  4. Check the 'Enable Trace' box to turn on tracing for the concurrent program. Note that once checked, anyone who runs this concurrent program will produce a level 8 (wait events) trace.
  5. Submit and run the concurrent program.
  6. Write down the request_id of your concurrent program job.
  7. Go back to the Concurrent > Program > Define screen and uncheck the enable trace box for this concurrent program.
  8. Retrieve the raw trace file using the request_id (from Step 6) or the tracefile_identifier (set by default to the userid).
  9. Format the raw trace file with TKPROF.

Profile-Based Tracing

An alternative method to enable trace from any location at the application user level is to set the profile option "Initialization SQL Statement - Custom" at user level, as described next.
  1. Log in to Forms for the desired application.
  2. If you are activating trace for your own account, navigate to the Profile > Personal menu option, press F11 to query, enter "Initialization%" in the Profile Name column, then press Ctrl-F11 to search for this profile option. If you are enabling trace for another user, select +Profile >> System ('Find System Profile Values' screen will pop up).
  3. Check 'User' and Type in the Username (in which the account for that user will be traced).
  4. Enter 'Initialization%' in the Profile box and press 'Find'.
  5. In the User box for "Initialization SQL Statement - Custom", enter the following statement and then press 'Save':
    BEGIN
    FND_CTL.FND_SESS_CTL('','','TRUE','TRUE','','ALTER SESSION SET TRACEFILE_IDENTIFIER=''TESTING'' MAX_DUMP_FILE_SIZE=unlimited EVENTS=''10046 TRACE NAME CONTEXT FOREVER, LEVEL 8''');
    END;
    It is advisable to specify an identifier to help identify your trace. In this case, TESTING will appear at the end of the trace file name. Quotes in the statement are all single quotes.
  6. Log in to the application and page you wish to trace with a suitable username/password, and start your flow or submit your request set. Everything will be traced.
  7. Log out of the application once you completed your flow.
  8. Go back to the Profile option in the Forms application, delete the Initialization SQL statement, and press 'Save'.
  9. Identify and retrieve the trace file using the tracefile_identifier specified in Step 5.
  10. Format the raw trace file with TKPROF.

SQL*Plus-Based Tracing

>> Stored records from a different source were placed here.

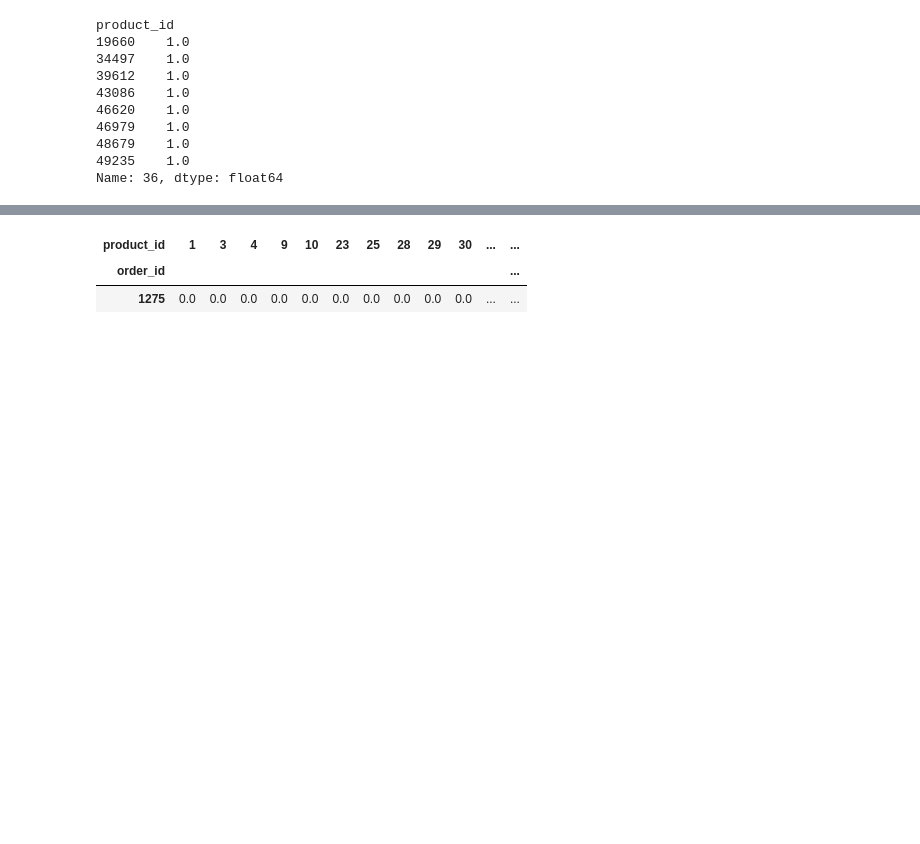
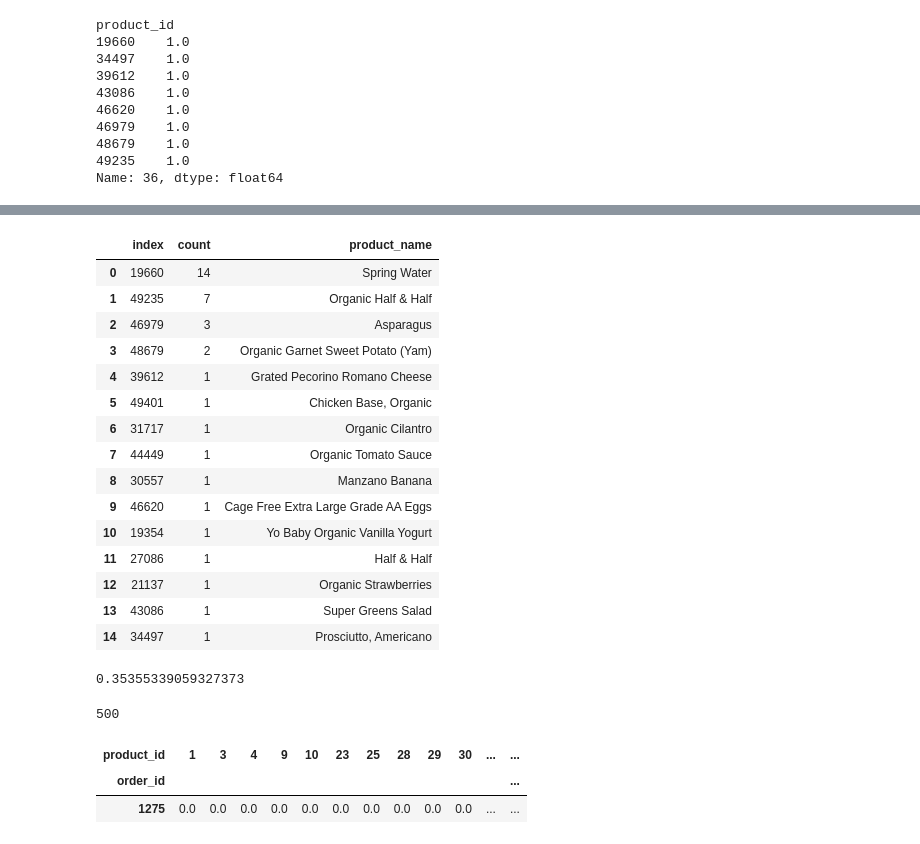
Before and after one commit to hjhuney/Instacart, a Jupyter notebook: Instacart.ipynb, the cells around one changed output, grey strips where cells are left out. Cells and saved outputs as stored; diff of their text form; code cells hidden in the pictures; blank space fills up the shorter version.

```diff
--- a/Instacart.ipynb
+++ b/Instacart.ipynb
@@ -797,3 +797,5 @@ product_id
 48679    1.0
 49235    1.0
 Name: 36, dtype: float64
+# %%
+sample_matrix = cosine_similarity(productPivot)[0]
@@ -799,0 +806,6 @@ Name: 36, dtype: float64
+# %%
+match_list = []
+
+for i in range(len(sample_matrix)):
+    if sample_matrix[i] > 0.3:
+        match_list.append(i)
@@ -799,0 +816,2 @@ Name: 36, dtype: float64
+# %%
+order_match_list = productPivot[productPivot.reset_index().index.isin(match_list)].index.values.tolist()
@@ -799,0 +837,23 @@ Name: 36, dtype: float64
+# %%
+matching_vals = pd.DataFrame(train_sm[train_sm['order_id'].isin(order_match_list)]['product_id'].value_counts())
+matching_vals = matching_vals.reset_index()
+matching_vals.columns = ['index', 'count']
+matching_vals['product_name'] = matching_vals['index'].map(product_dict_inv)
+matching_vals
+# %% [output]
+|  | index | count | product_name |
+| 0 | 19660 | 14 | Spring Water |
+| 1 | 49235 | 7 | Organic Half & Half |
+| 2 | 46979 | 3 | Asparagus |
+| 3 | 48679 | 2 | Organic Garnet Sweet Potato (Yam) |
+| 4 | 39612 | 1 | Grated Pecorino Romano Cheese |
+| 5 | 49401 | 1 | Chicken Base, Organic |
+| 6 | 31717 | 1 | Organic Cilantro |
+| 7 | 44449 | 1 | Organic Tomato Sauce |
+| 8 | 30557 | 1 | Manzano Banana |
+| 9 | 46620 | 1 | Cage Free Extra Large Grade AA Eggs |
+| 10 | 19354 | 1 | Yo Baby Organic Vanilla Yogurt |
+| 11 | 27086 | 1 | Half & Half |
+| 12 | 21137 | 1 | Organic Strawberries |
+| 13 | 43086 | 1 | Super Greens Salad |
+| 14 | 34497 | 1 | Prosciutto, Americano |
@@ -800,3 +863,11 @@ Name: 36, dtype: float64
+# %%
+cosine_similarity(productPivot[:500])[0][436]
+# %% [output]
+0.35355339059327373
+# %%
+len(cosine_similarity(productPivot[:500])[0])
+# %% [output]
+500
 # %%
 productPivot[22:23]
 # %% [output]
```
Also changed, not shown: parts of 4 cells of this notebook.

  1. Log in to SQL *Plus
  2. Run the following query to find out the server process id for your session:
    SQL>select p.spid
    from v$session s, v$process p where s.paddr = p.addr and s.audsid = to_number(sys_context('USERENV','SESSIONID'));
  3. Write down the server process ID (Server PID).
  4. Turn on and configure tracing by executing the following commands in your SQL *Plus session:
    SQL>alter session set tracefile_identifier='';
    SQL>alter session set events '10046 trace name context forever, level 8';
    SQL>alter session set statistics_level='ALL';
    SQL>alter session set max_dump_file_size= unlimited;
  5. Declare and populate the necessary bind variables used by the statement, for example:
    SQL>variable B1 number;
    SQL>variable B2 varchar2(50);
    SQL>exec :B1 := 123456;
    SQL>exec :B2 := 'ABC';
  6. Run the SQL or PL/SQL code to be traced using the same bind variables as would be used by the application.
  7. Once completed, run the following command, then exit the SQL *Plus session:
    SQL>exec dbms_session.reset_package;
  8. Identify and retrieve the trace file using the process_id from Step2 or tracefile_identifier set in Step 4.
  9. Format the raw trace file using TKPROF.

Collecting Diagnostic Data for Performance Issues in Oracle E-Business Suite (Doc ID 1121043.1)





 

Oracle Innovation Management

Monday, 9 June 2014

Delete files in Linux (when there are too many files in a directory and ls command is not responding)

Useful commands in Linux


An easy way to delete files in Linux especially when there are too many files in a directory and ls command is not responding or is very slow.


find $ORACLE_HOME/rdbms/audit  -name "*.*" -mtime +15 -type f -delete &


How to display latest files, sorted by size
ls -ltS